Thomas Nybo wields a loaded camera and he's not afraid to use it.
Like most professional photographers, he carries a camera with lenses that are comparable to a lethal weapon. And perhaps the comparison is apt, because we refer to camera "shots".
Sometimes the "shots" that the camera takes are just as, if not more than, effective as a loaded gun. Take the images that have won Pulitzer Prizes:
And how many of us remember the picture of the lone Chinese standing in front of the tank in Tiananmen Square?
For many, the most poignant shot of the bombing of the Murrah building in Oklahoma City was of a fireman carrying two-year-old Baylee Almon.
And how many photos of the Twin Towers have we seen, with the smoke billowing out of them?
"Every Picture Tells A Story" is the title of a Rod Stewart album, and it's true. The cliche is true: a picture is worth a thousand words.
Thomas Nybo knows the power of a loaded camera. He's put it to use in, among other places, Nepal and the Mediterranean. He was in Nepal when the earthquake hit in April 2015. His camera showed the world the devastation that followed.
More recently, he and his camera have documented the refugee crisis in the Mediterranean, putting faces to the figures of "millions of refugees fleeing Syria".
You can hear the news reports. You can hear the words of "earthquake," "refugees", etc., but sometimes, it's only when you see the images that the reality hits home.
Thomas Nybo attends my church. On Sunday, I saw a note in our bulletin saying that our church's website will be redesigned for the fall, and Thomas will be taking pictures for the next few weeks. If you see him, please just act normally. (To which I responded mentally, "Ha!" :-) )
During our sermon, I saw Thomas busy with his camera. I'd never had the pleasure of meeting him before, and I decided that I was going to see if I could meet him after service.
And I was lucky enough to do so. He's a very nice man with a bald head, a big smile, and a laugh.
I told him I'd seen some of his pictures, and commented that if you have been in a situation such as the refugee crisis, you can't help but walk away unaffected. He agreed with me. I said that yes, I was concerned about terrorists coming in, but what about those who are just trying to get away?
He said in response, "If you don't want them to become terrorists, then treat them as you would anyone else."
That hit home with me. Looking down our noses at refugees and immigrants and treating them as if they were already terrorists may indeed drive them into terrorism. ("They already think I'm a terrorist, so why not be one?")
(Incidentally, when someone is admitted to our country as a refugee, the term "refugee" has a very specific meaning. It is not just someone who has left one country and has entered ours. And before they come to this country, they are thoroughly vetted. That's not to say that terrorists can't pretend to be refugees before they get into this country. But tarring and feathering an ethnic group with the brush of "terrorist" simply because a few of them are terrorists does a horrible disservice to those who are running away from the violence and horror of terrorism.)
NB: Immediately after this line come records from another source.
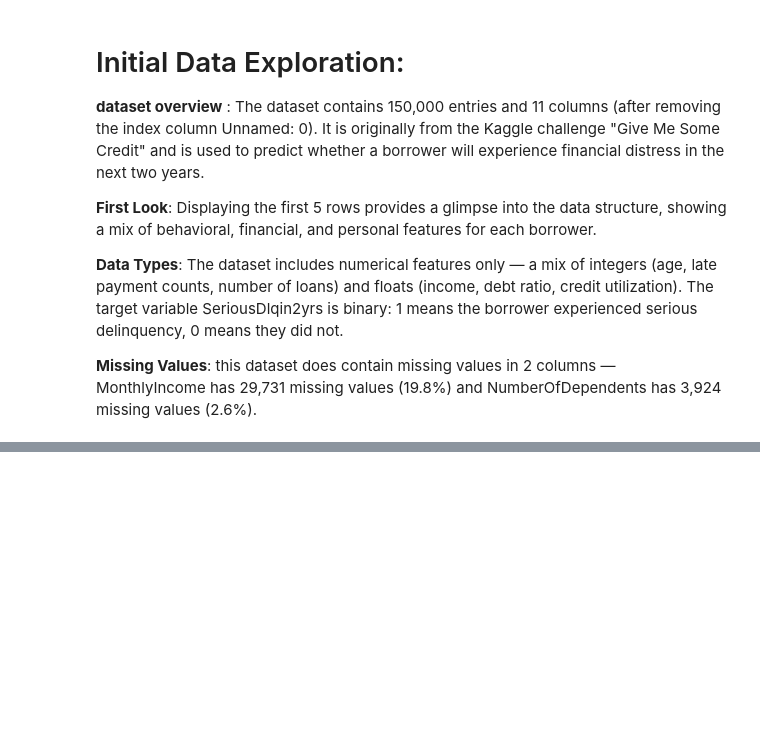
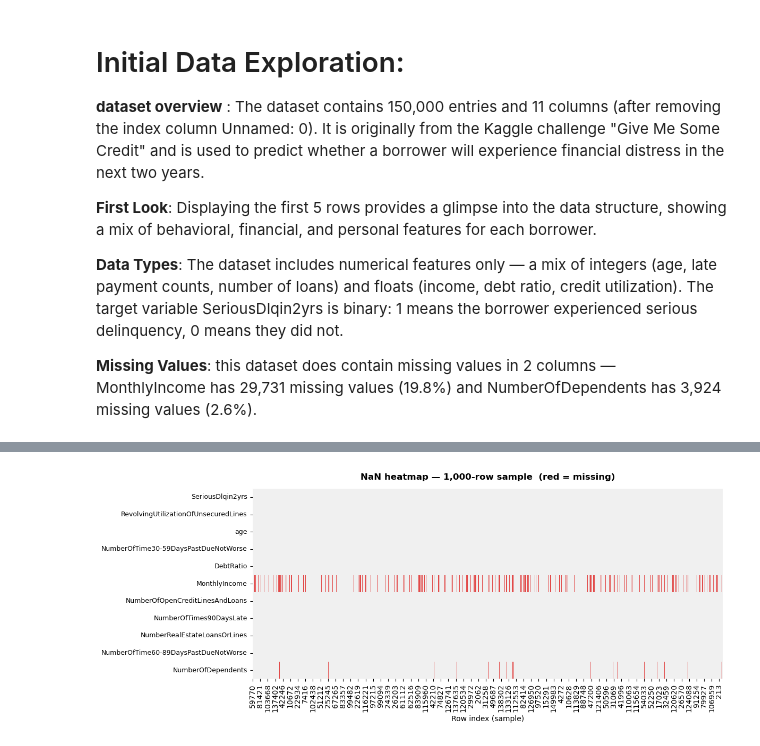
Before and after one commit to emnalakhal/Credit-Default-Prediction, a Jupyter notebook: notebook/01-introduction.ipynb, the cells around one changed output, grey strips where cells are left out. Saved outputs shown, nothing was run; the diff lists cells and outputs as text; code cells hidden in the pictures; blank space fills up the shorter version.

```diff
--- a/notebook/01-introduction.ipynb
+++ b/notebook/01-introduction.ipynb
@@ -110,0 +200,22 @@ Duplicated Values Count:
+# %%
+sample = df.sample(1000, random_state=42).isnull()
+
+fig, ax = plt.subplots(figsize=(12, 5))
+sns.heatmap(
+    sample.T,
+    cmap=["#f0f0f0", "#E24B4A"],
+    cbar=False,
+    ax=ax,
+    linewidths=0,
+    yticklabels=True,
+)
+ax.set_title("NaN heatmap — 1,000-row sample  (red = missing)", fontweight="bold", pad=12)
+ax.set_xlabel("Row index (sample)")
+ax.set_ylabel("")
+ax.tick_params(axis="y", labelsize=9)
+
+plt.tight_layout()
+plt.savefig("plot_section3_nan_heatmap.png", dpi=150, bbox_inches="tight")
+plt.show()
+# %% [output]
+[figure, added]
```
Also changed, not shown: parts of 8 cells of this notebook, 5 other files.
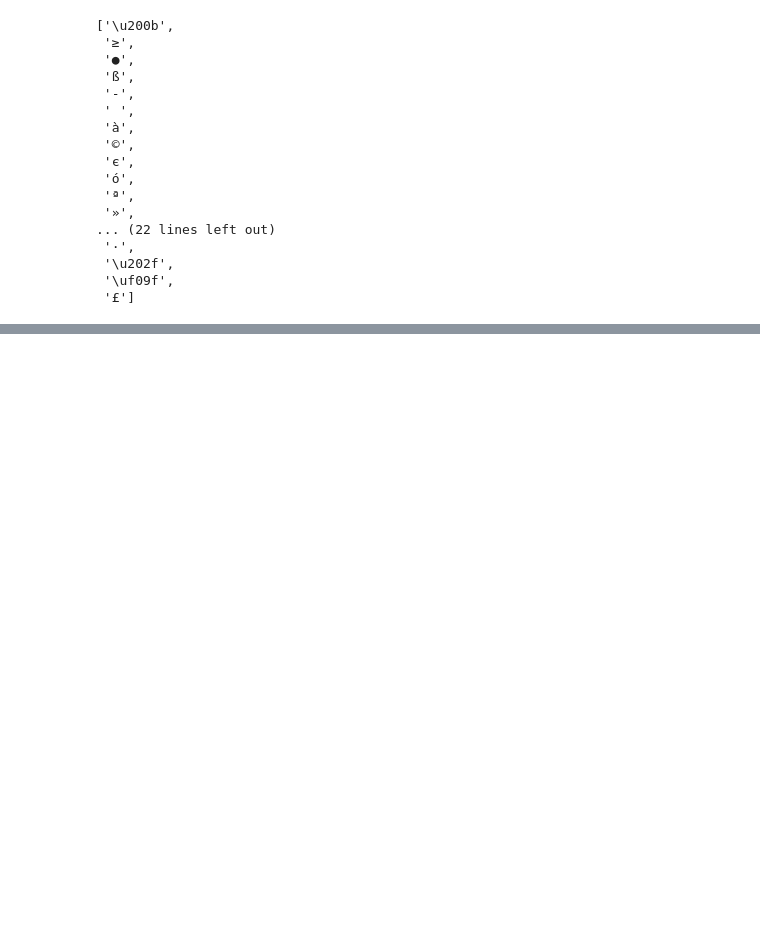
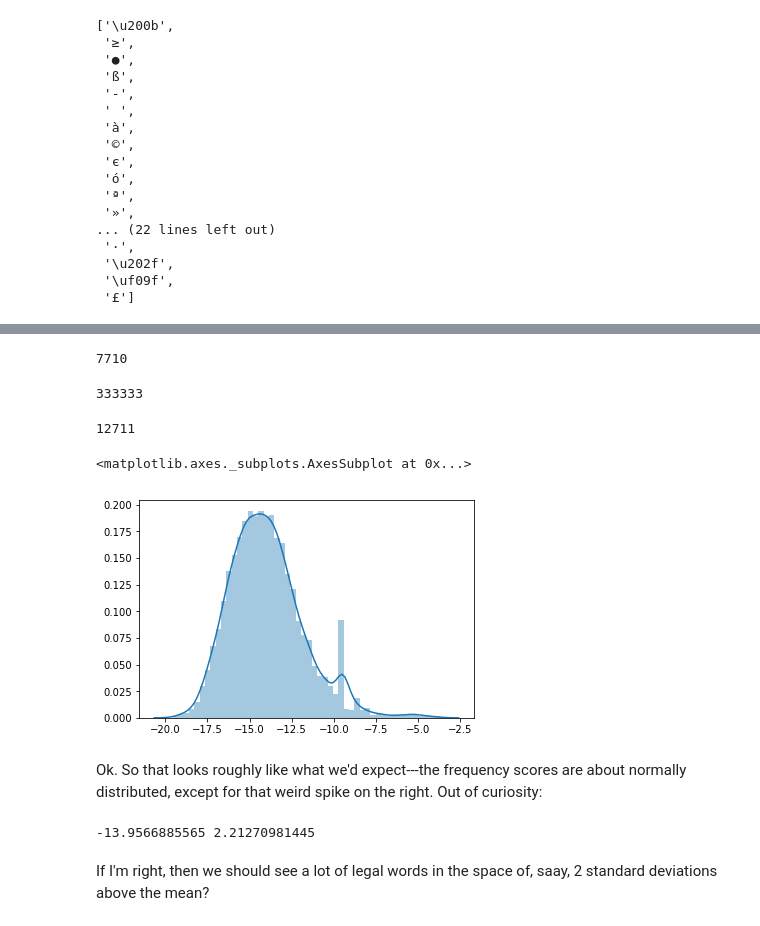
Before and after one commit to paultopia/kexplore, a Jupyter notebook: initial-explore.ipynb, the cells around one changed output, grey strips where cells are left out. Saved outputs shown, nothing was run; the diff lists cells and outputs as text; code cells hidden in the pictures; blank space fills up the shorter version.

```diff
--- a/initial-explore.ipynb
+++ b/initial-explore.ipynb
@@ -333,0 +409,40 @@ cleanks = [x.translate({ord(c): None for c in garbage}) for x in cleanks]
+# %%
+# that's more like it.
+contract_frequencies = Counter(words)
+# %%
+len(contract_frequencies.keys())
+# %% [output]
+7710
+# %%
+# now for norvig.
+language_frequencies = {}
+with open("norvig-list.txt") as nl:
+    for x in nl:
+        m = x.strip().split("\t")
+        language_frequencies.update({m[0]: int(m[1])})
+# %%
+len(language_frequencies.keys())
+# %% [output]
+333333
+# %%
+minval = min(language_frequencies.values())
+print(minval)
+# %% [output]
+12711
+# %%
+from math import log
+frequency_scores = {}
+for x in contract_frequencies.keys():
+    if x in language_frequencies:
+        val = language_frequencies[x]
+    else:
+        val = minval
+    frequency_scores.update({x: log(contract_frequencies[x]/val)}) # yay python three sensible division defaults!
+# %%
+# let's look at our scores:
+sns.distplot(list(frequency_scores.values()))
+# %% [output]
+<matplotlib.axes._subplots.AxesSubplot at 0x...>
+[figure, added]
+# %% [markdown]
+Ok.  So that looks roughly like what we'd expect---the frequency scores are about normally distributed, except for that weird spike on the right. Out of curiosity:
@@ -333,0 +454,6 @@ cleanks = [x.translate({ord(c): None for c in garbage}) for x in cleanks]
+# %%
+print(wordval_mean, wordval_sd)
+# %% [output]
+-13.9566885565 2.21270981445
+# %% [markdown]
+If I'm right, then we should see a lot of legal words in the space of, saay, 2 standard deviations above the mean?
```
Also changed, not shown: parts of 20 cells of this notebook, 2 other files.
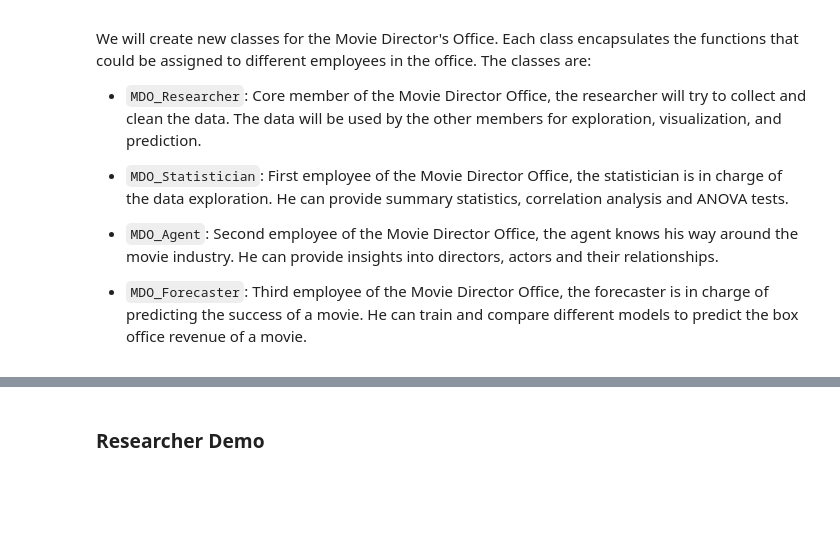
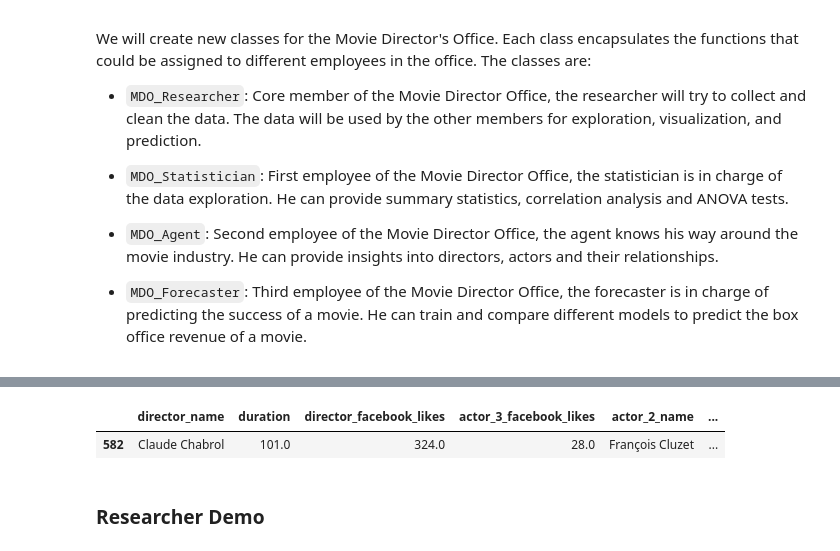
Before and after one commit to MathieuDemarets/hackathon, a Jupyter notebook: movie_director_office.ipynb, the cells around one changed output, grey strips where cells are left out. Cells and saved outputs as stored; diff of their text form; code cells hidden in the pictures; blank space fills up the shorter version.

```diff
--- a/movie_director_office.ipynb
+++ b/movie_director_office.ipynb
@@ -20,3 +17,8 @@ Please, meet our team: Researcher, Statistician, Agent, and Forecaster.
+# %%
+pd.read_csv('mdo/data/enriched_data.csv').sort_values(by="profit", ascending=True).head(1)
+# %% [output]
+|  | director_name | duration | director_facebook_likes | actor_3_facebook_likes | actor_2_name | ... |
+| 582 | Claude Chabrol | 101.0 | 324.0 | 28.0 | François Cluzet | ... |
 # %% [markdown]
 ### Researcher Demo
 # %%
```
Also changed, not shown: parts of 5 cells of this notebook, 2 other files.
Our motto at church is "Love First". I'd like to think that, when Thomas Nybo's pictures are posted on our new website, they will be shots fired as ammunition of love.
Such is the power of a loaded camera.
Just my .04, adjusted for inflation.